I'm immensely pleased to see this report come out. There is probably no one better to lead write it than Mick Keen, a former professor at Essex University and a leading thinker in this area. The report says:

Discussion of these quite radical reforms has been marked, however, more by assertion and rhetoric than by analysis and evidence.

It continues:

Several lessons emerge:

- there is no sign of Laffer-type behavioral responses generating revenue increases from the tax cut elements of these reforms;

- their impact on compliance is theoretically ambiguous, but there is evidence for Russia that compliance did improve [although] there is no firm evidence that it was due to parametric tax reform rather than to changes in enforcement occurring around the same time;

- the distributional effects of the flat taxes are not unambiguously regressive, and in some cases they may have increased progressivity, including through the impact on compliance;

- adoption of the flat tax has not resolved common challenges in taxing capital income;

- and it may have strengthened, not weakened, the automatic stabilizers.

It's also important to note that the report found no clear evidence that flat taxes simplified tax systems, which supports my own findings earlier this year.

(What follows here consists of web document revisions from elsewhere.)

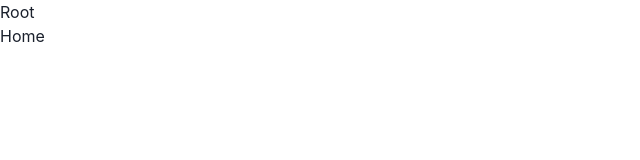
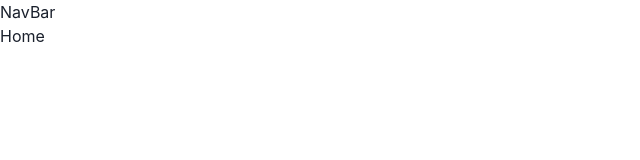
Before and after one commit to faizahsayyid/shehacks2024, a React (Vite) app: page / in a window 1280 px wide. Shown: the top 160 px of the page, without its empty margins (0-640 px from the left). Built offline with nearby package versions, Linux system fonts and the light colour scheme.

Commit message:
fix: navbar placeholder

```diff
--- /dev/null
+++ b/src/components/NavBar.jsx
@@ -0,0 +1,7 @@
+import React from "react";
+
+const NavBar = () => {
+  return <div>NavBar</div>;
+};
+
+export default NavBar;
--- a/src/pages/Root.jsx
+++ b/src/pages/Root.jsx
@@ -1,10 +1,11 @@
 import React from "react";
 import { Outlet } from "react-router-dom";
+import NavBar from "../components/NavBar";
 
 const Root = () => {
   return (
     <div>
-      Root
+      <NavBar />
       <Outlet />
     </div>
   );
```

And it concludes:

Looking forward, the question is not so much whether more countries will adopt a flat tax as whether those that have will move away from it.

I think this correct.

I'm also pleased to note a particular comment. On page 16 the authors note that for some people:

If government can somehow be restricted to using only a single marginal tax rate, then this will limit the amount of revenue it can raise; and hence the amount of damage that government can do. While this argument is rarely made explicit, opponents perceive this point keenly: Murphy (2006), for instance, argues on these grounds that the flat tax "…is in effect an attack on the whole structure of the society we live in."

Yes, that Murphy is me. I am pretty confident that the authors share my view.